But of course, I have forgotten that saving a few kids here and there is a far, far too modest ambition for those moral heroes on the left. Why do that when you can build the grand intellectual structure that would lead us all to the promised land of equality and plenty, or at least sufficiency, if only the benighted masses would wake up and follow it? It would be too easy to attribute to energetic leftist youngsters the same bad motives they often seem willing to attribute to their ideological foes, not to mention their intellectual betters, at least in fields that hold some promise of actually helping the suffering poor. Anyone who has spent any time in real politics, which includes very few philosophers these days, I would bet, should know there are more than enough evil people to go around. But what baffles me is how earnest left-wingers don't seem even to grasp the plausibility of the widespread belief along the lines of "socialism is a recipie for poverty and misery." I mean, why don't China, the USSR, Vietnam, Cuba, North Korea, all the Eastern bloc countries, and every African and South American basket case count? Of course it's obscene that Donald Trump spends ten million decorating his private jet (and making it look like a ladies' powder room in the process) while some poor kid in Queens dies for lack of medical insurance. As soon as we perfect magic redistribution run by the wise and just, we'll be all set. In the meantime, they have socialized medicine in Canada, and you can get absolutely first rate medical care there. The problem is, you have to be a cow. If you're a human, well, wait in line, or get on the bus to Seattle.

In the meantime, Brian has documented how philosophers can't get out of relatively socialist Britain fast enough, and get over to the good, old evil US of A, where, by gummy, a philosopher can put down roots, make an honest living, split rails, bust sod, chop wood, and get his own little piece of the American dream. Excuse me for a moment while I laugh my head off. The problem with the UK? They don't make enough money there! They like it better here, where they can be more rich. You really have to wonder how they would vote if there was a chance they would determine the matter. But be charitable dear reader.
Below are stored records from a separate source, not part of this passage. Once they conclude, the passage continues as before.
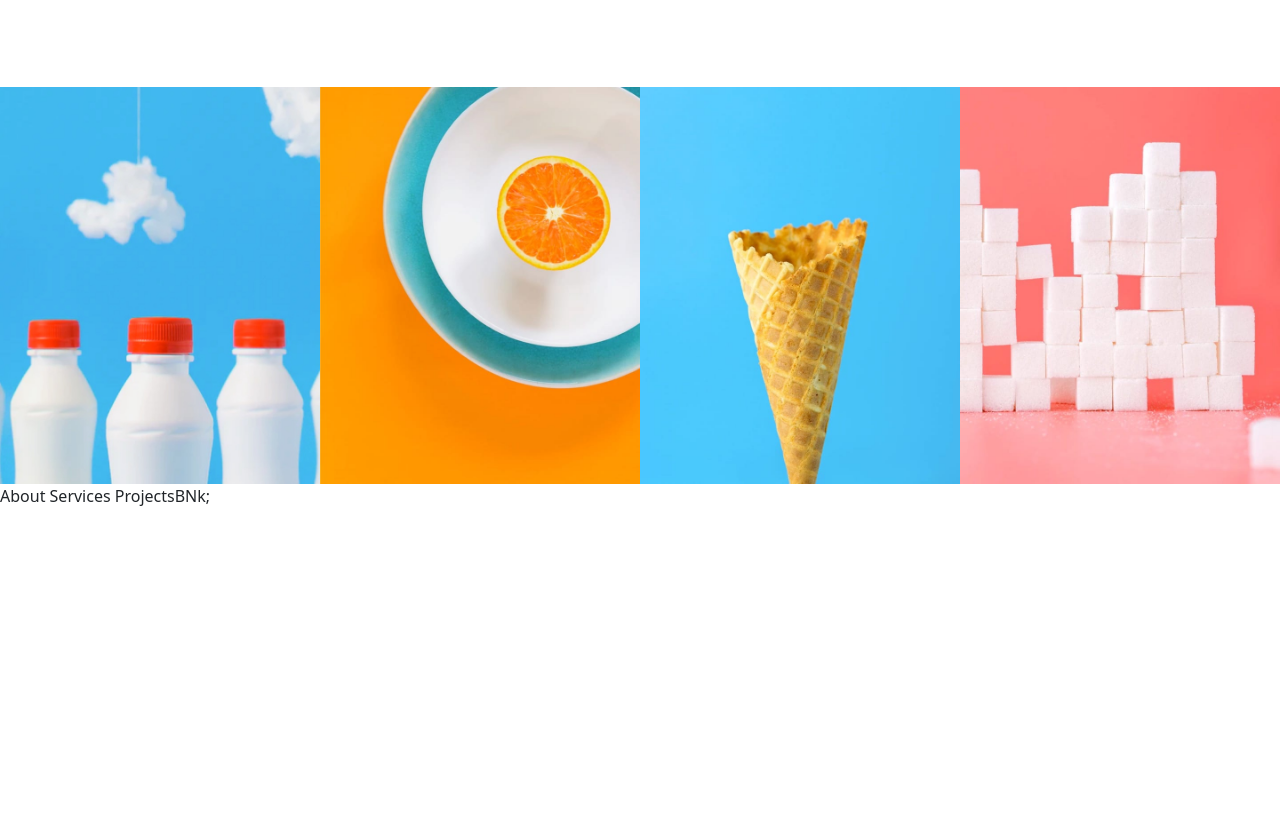
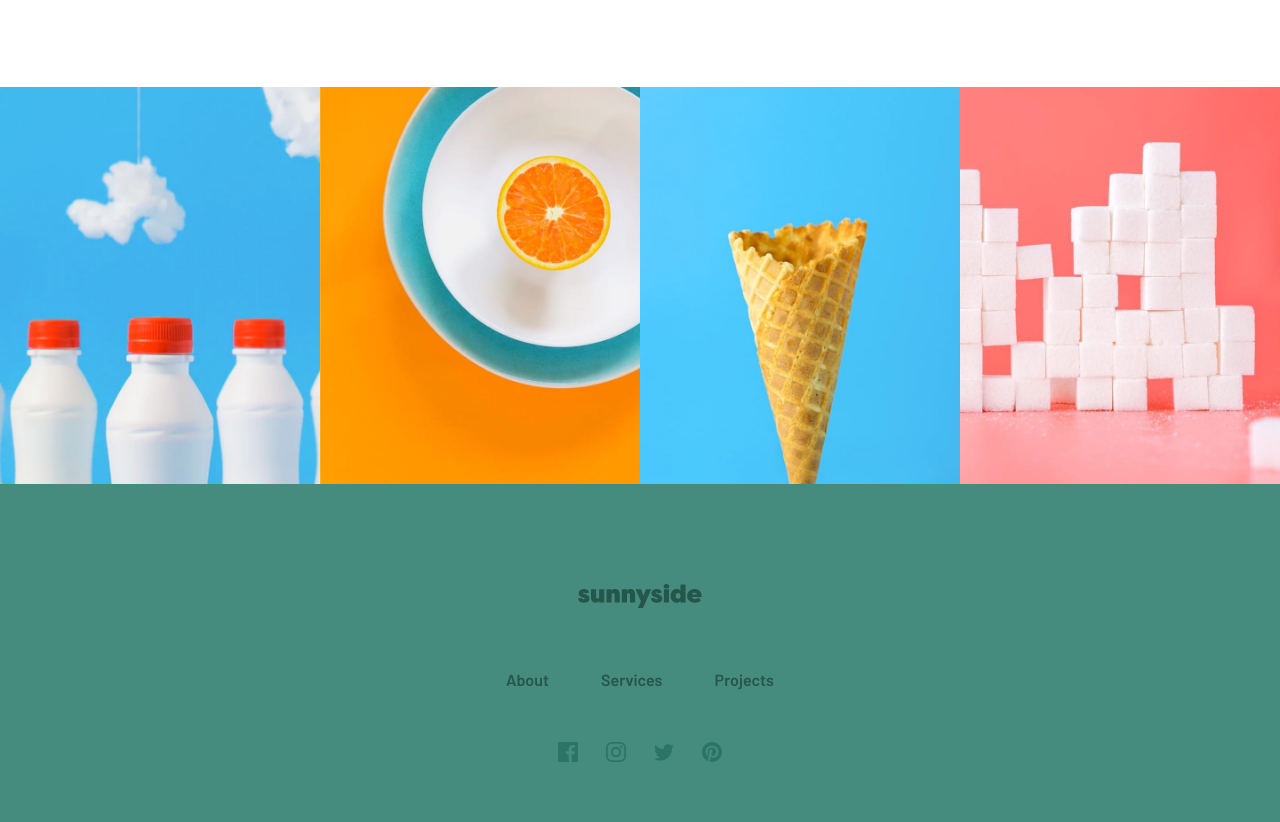
Before and after one commit to mahedee007/sunnyside-agency, a plain HTML site: page index.html in a window 1280 px wide. Shown: the part 3183-4005 px from the top of the page. Before the commit the page ends 3691 px from the top, so only its background shows below. Drawn offline with nearby package versions, Linux system fonts and the light colour scheme.

Commit message:
footer added

```diff
--- a/css/style.css
+++ b/css/style.css
@@ -91,6 +91,10 @@ header{
     font-family: 'Barlow', sans-serif;
     color: hsl(198, 62%, 26%);
 }
+
+/*-----------------
+ TESTIMONIAL STARTS
+ ------------------ */
 #testimonials{
     margin-top: 150px;
 }
@@ -118,3 +122,32 @@ header{
     color: hsl(210, 4%, 67%);
     font-size: 0.9rem;
 }
+
+/*---------------
+ FOOTER STARTS
+ ----------------*/
+footer{
+    background-color:hsl(168, 34%, 41%);
+    padding-top: 100px;
+
+}
+footer img{
+    padding-bottom: 60px;
+}
+footer a{
+    text-decoration: none;
+    color:hsl(167, 40%, 24%);
+    font-family: 'Barlow', sans-serif;
+    cursor: pointer;
+
+}
+footer a:hover{
+    color:white;
+}
+.social-icon{
+    padding-top:50px;
+}
+.social-icon img{
+    cursor: pointer;
+
+}
--- a/index.html
+++ b/index.html
@@ -147,6 +147,23 @@
       </div>
     </section>
   </Main>
+  <footer>
+    <div class="text-center container">
+      <img src="/images/logo-footer.svg" alt="">
+      <div >
+        <a class="pe-5" href="">About</a>
+        <a class="pe-5" href="">Services</a>
+        <a  href="">Projects</a>
+      </div>
+      <div class="social-icon">
+          <img class="pe-4" src="/images/icon-facebook.svg" alt="">
+          <img class="pe-4" src="/images/icon-instagram.svg" alt="">
+          <img class="pe-4" src="/images/icon-twitter.svg" alt="">
+          <img class="" src="/images/icon-pinterest.svg" alt="">
+      </div>
+    </div>
+
+  </footer>
 
 
 
@@ -181,10 +198,10 @@
 
 
 
-  About
-  Services
-  ProjectsBNk;
-  <Contact ppk=""></Contact>
+
+
+
+
 
   <!-- bootrap js -->
   <script src="	https://cdn.jsdelivr.net/npm/bootstrap@5.3.0/dist/js/bootstrap.bundle.min.js"></script>
```
Also changed, not shown: images/logo-footer.svg (added).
Hypocrisy is the homage that vice pays to virtue. In the meantime, if you find yourself in between a philosopher and a hundred dollar bill, my advice is get the hell out of the way!